In 1859, Washington Territorial Governor Richard Gholson was a Southern Democrat from Kentucky who’d been appointed by President Buchanan (Lincoln’s predecessor). In his December 1859 message to the Washington Territorial Legislature, Governor Gholson warned of the troubles ahead and said, “Let us in this embryo state beware of the hydra-headed monster dissolution” and let’s remain devoted to the Union and the Constitution — which, in Gholson and other Southern Democratic minds, meant allowing slavery here. Gholson left Washington Territory in May 1860 and headed back to Kentucky, where he owned slaves, because of the looming secession crisis. Then, right before Lincoln was sworn in as president in early 1861, Gholson resigned and said that he was, “unwilling, even for a day, to hold office under a Republican president”
The Knights of the Golden Circle
During the Civil War era, there was a militant group organized near Olympia called the Knights of the Golden Circle. Throughout the Civil War, they drilled with weapons, swore an oath to kill Lincoln appointees and fomented a “Pacific Confederacy” along the West Coast. They were rumored to have chapters all over the Northwest, but that may have been just that: only rumors.

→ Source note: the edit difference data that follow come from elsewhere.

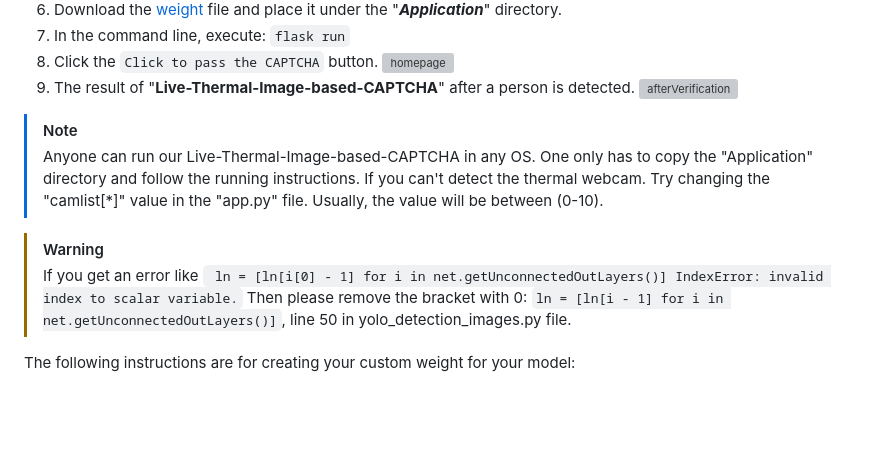
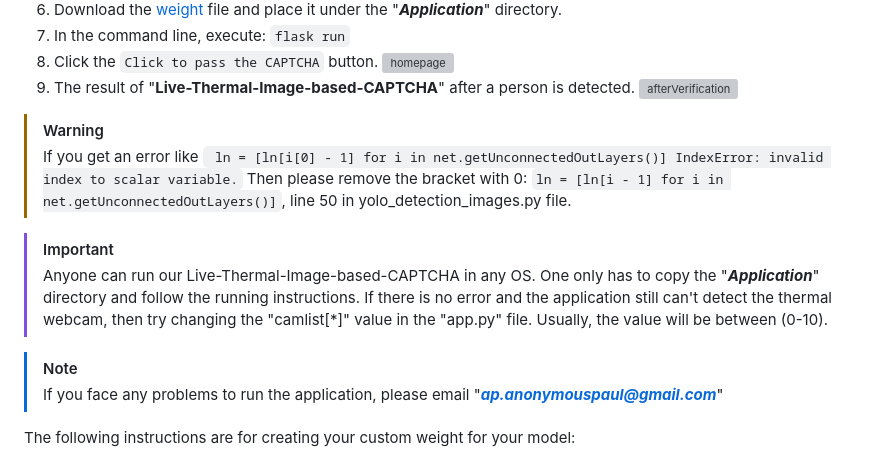
Before and after one commit to anonymouspaul96/Live-Thermal-Image-based-CAPTCHA, a Markdown page: README.md, the part around the change. GitHub-like rendering; blank space fills up the shorter version; grey boxes are pictures that could not be loaded.

````diff
--- a/README.md
+++ b/README.md
@@ -22,12 +22,14 @@ The application directory is the implementation part of our "**Live-Thermal-Imag
 12. The result of "**Live-Thermal-Image-based-CAPTCHA**" after a person is detected.
     ![afterVerification](https://github.com/anonymouspaul96/Live-Thermal-Image-based-CAPTCHA/assets/142852373/ea2b134f-f13d-43a7-9a5d-b551a0f65211)
 
+>[!WARNING]
+>If you get an error like ``` ln = [ln[i[0] - 1] for i in net.getUnconnectedOutLayers()] IndexError: invalid index to scalar variable.``` Then please remove the bracket with 0: ```ln = [ln[i - 1] for i in net.getUnconnectedOutLayers()]```, line 50 in yolo_detection_images.py file.
+
+>[!IMPORTANT]
+>Anyone can run our Live-Thermal-Image-based-CAPTCHA in any OS. One only has to copy the "***Application***" directory and follow the running instructions. If there is no error and the application still can't detect the thermal webcam, then try changing the "camlist[*]" value in the "app.py" file. Usually, the value will be between (0-10).
 
 >[!NOTE]
->Anyone can run our Live-Thermal-Image-based-CAPTCHA in any OS. One only has to copy the "Application" directory and follow the running instructions. If you can't detect the thermal webcam. Try changing the "camlist[*]" value in the "app.py" file. Usually, the value will be between (0-10).
-
->[!WARNING]
->If you get an error like ``` ln = [ln[i[0] - 1] for i in net.getUnconnectedOutLayers()] IndexError: invalid index to scalar variable.``` Then please remove the bracket with 0: ```ln = [ln[i - 1] for i in net.getUnconnectedOutLayers()]```, line 50 in yolo_detection_images.py file.
+>If you face any problems to run the application, please email "***ap.anonymouspaul@gmail.com***"
 
 The following instructions are for creating your custom weight for your model:
 
````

Washington Territory’s first governor died a Union Army hero
Washington Territory’s first governor was Isaac Stevens, who was a fairly complex character. Stevens was a Northern Democrat from Massachusetts who was appointed to lead Washington Territory by President Pierce in 1853. Stevens had been first in his class at West Point, and after serving as Territorial Governor, was elected by voters in Washington Territory to serve as Territorial Delegate, representing us in Congress. As the Civil War broke out, he headed back East, joined the Union Army and then died a hero in 1862 at the Battle of Chantilly.
Possible reason for so many monuments in the Pacific Northwest
The period after the Civil War ended was a time of major migration west for Americans. Thousands of men who came to the Pacific Northwest had fought in the Civil War, some for the Union, some for the Confederacy. As those aged veterans began to die in great numbers in the late 19th century, people of the Northwest were also beginning to pause, catch their collective breath after a very busy period of settlement and growth, and look back at their history. It’s no coincidence that the Washington State Historical Society was founded in this era of reflection (in 1891), and that the first exhaustive written history of Washington was published by Hubert Howe Bancroft a year earlier. That same historical society went on something of monument frenzy in the early 20th century, dedicating obelisks and tablets to mark visits by explorers, Indian battles, and political milestones. So it’s no surprise that as Confederate veterans who lived here were also passing away, organizations such as the Daughters of the Confederacy also sought to honor their ancestors with monuments such as the controversial one at Lake View Cemetery in 1926; the tree dedicated to Confederate General Robert E. Lee at Seattle’s Ravenna Park in 1909; or the special “Dixie Day” at the 1909 Alaska-Yukon-Pacific Exposition world’s fair held on the University of Washington campus. Union veterans and their descendants did the same thing, and the best example of this is the Grand Army of the Republic cemetery founded on Capitol Hill in the 1890s.
The takeaway from all of this is that we must never deny any part of our history. We must embrace all of it, even the unpleasant parts (especially the unpleasant parts: slavery, Japanese-American internment, racism, treatment of Native Americans, Anti-Chinese riots, shootings of striking workers, and so on), and use our history as a tool to understand the present and to better prepare for the future.
Is there a monument from our past that you find offensive? Take a middle schooler there and explain to her why it was put there in the first place and by who. Then explain why you find it offensive. Ask her what she thinks and why. The cure for coming to terms with the unpleasant aspects of our history has three ingredients: context, context, and context.